Review: Learn the tactics with the Danner Tanicus boot

The outdoors and the tactical culture rarely overlap, although many well-known outdoor brands cater deeply to both. One of these brands is Danner, which makes footwear highly valued by the military. For many years I have wondered, what do they know that we don’t? Tactical packs and molle attachment systems are too heavy for my taste, but what about boots? As a chronic ankle turner, I have long thought that a high shank could help. Are these things overbuilt for consumer use? Or do they hit a Goldilocks sweet spot between light weight and support?

It is the latter. I spent months trying to differentiate between Danner’s Tachyon and Tanicus styles. Both have leather uppers, eight-inch shafts, and are non-waterproof, but the Tachyon is considerably lighter—about 13 ounces per pack. boot compared to 20. In the end, supply chain issues kept Tachyon out of stock, so I chose Tanicus. My 9.5s weigh 22 ounces each, and while they definitely feel boot-like, the weight is well distributed. They are much easier to slip into than I expected and they are also much cozier thanks to padding all the way up the shaft. The bottoms are double-stitched leather, the shaft is 2,000-denier nylon, and there are two webbing reinforcements, including one that wraps around the ankle for stability.

The break-in period was exactly 0.0 seconds.
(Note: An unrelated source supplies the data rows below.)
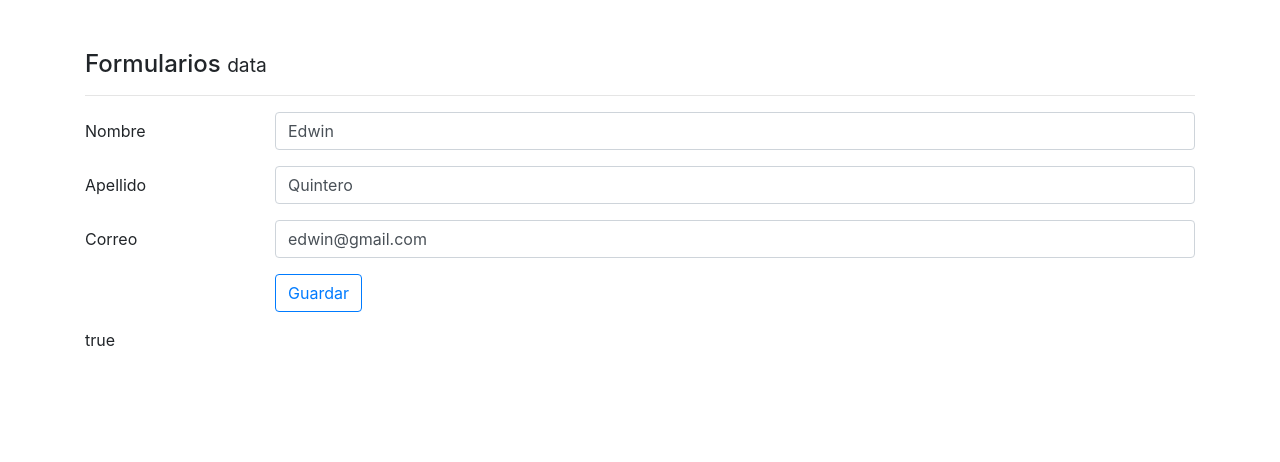
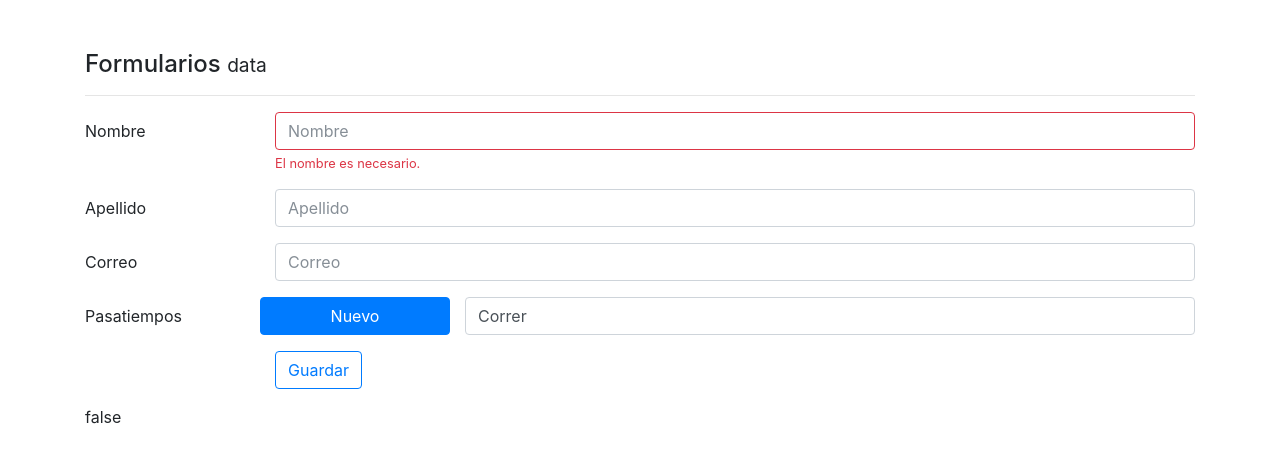
Before and after one commit to edwi02/8.-Formularios, an Angular app: page / in a window 1280 px wide. Shown: the top 462 px of the page. Built offline with nearby package versions, Linux system fonts and the light colour scheme.

Commit message:
Se incluye FormArray

```diff
--- a/src/app/components/data/data.component.html
+++ b/src/app/components/data/data.component.html
@@ -59,6 +59,27 @@
 				</div>
 			</div>
 
+
+			<!-- Pasatiempos  -->
+			<div class="form-group row">
+				<label class="col-sm-2 col-form-label" for="inputCorreo">Pasatiempos</label>
+				<button (click)="agregarPasatiempo()"
+								class=" col-md-2 btn btn-primary"
+								type="button"
+								name="button">
+								Nuevo
+				</button>
+
+				<div class="col-sm-8" formArrayName="pasatiempos">
+					<input 	*ngFor="let pasatiempo of forma.controls['pasatiempos'].controls; let i = index"
+									class="form-control"
+									type="text"
+									name=""
+									value=""
+									[formControlName]="i">
+				</div>
+
+			</div>
 			<!-- Templaet correo -->
 			<!-- <div class="form-group row my-1">
 				<label class="col-sm-2 col-form-label" for="inputCorreo">Correo</label>
@@ -89,7 +110,8 @@
       <div class="form-group row">
         <label class="col-md-2 col-form-label">&nbsp;</label>
         <div class="input-group col-md-8">
-          <button [disabled]="!forma.valid"
+					<!-- [disabled]="!forma.valid"  -->
+          <button
                   type="submit"
                   class="btn btn-outline-primary">
             Guardar
--- a/src/app/components/data/data.component.ts
+++ b/src/app/components/data/data.component.ts
@@ -1,5 +1,5 @@
 import { Component } from '@angular/core';
-import { FormGroup, FormControl, Validators } from '@angular/forms';
+import { FormGroup, FormControl, Validators, FormArray } from '@angular/forms';
 
 @Component({
   selector: 'app-data',
@@ -16,7 +16,8 @@ export class DataComponent {
       nombre: "Edwin",
       apellido: "Quintero"
     },
-    correo: "edwin@gmail.com"
+    correo: "edwin@gmail.com",
+    pasatiempos:["Corre", "Ver Pelis", "Jugar"]
 
   }
 
@@ -58,11 +59,20 @@ export class DataComponent {
                                    [
                                       Validators.required,
                                       Validators.pattern('^[a-zA-Z]+@[a-zA-Z0-9-]+\.[a-zA-Z0-9-.]+$')
-                                    ])
+                                    ]),
+      'pasatiempos': new FormArray([
+        new FormControl('Correr', Validators.required )
+      ])
     });
 
     //Cargar los datos del objeto en el formulario 8Opción 2)
-    this.forma.setValue( this.usuario );
+    //this.forma.setValue( this.usuario );
+  }
+
+  agregarPasatiempo(){
+    (<FormArray>this.forma.controls['pasatiempos']).push(
+      new FormControl('', Validators.required )
+    )
   }
 
   guardarCambios(){
```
Seriously. I laced up the boots and tackled a five kilometer walk through the coastal chaparral without a single hot spot or problem, and what struck me immediately was how well protected my feet and lower legs were. Normally a trudge through overgrown thickets makes me think of ticks and ankle-stabbing spines and stocking-filling sand and snakes, but with Danners, I stroked through it all with confidence. The difference wasn’t subtle: I felt like I was wearing seven-league boots, with each step longer and more confident. Heel-to-toe flex is smooth and predictable, and there’s no binding or pinching in the shaft, even when your foot is bent at acute angles. Vent holes at the arch help reduce heat, as do perforations in the padding around the shin – it’s warmer than a low shoe, but much cooler than a waterproof.

In short, I love wearing Tanicus and they are now my go-to for all long hikes. Note that their last rewards a wider foot – to keep my skinny feet in place, I have to tighten the laces and I’m fine. That leaves me curious about the lighter Tachyon, which Danner calls “boot first, sneaker second.” I like to run when I hike and Tanicus is a bit clumsy for that. If I check out the lighter model, I’ll let you know how it goes.

• BUY $190

Related Posts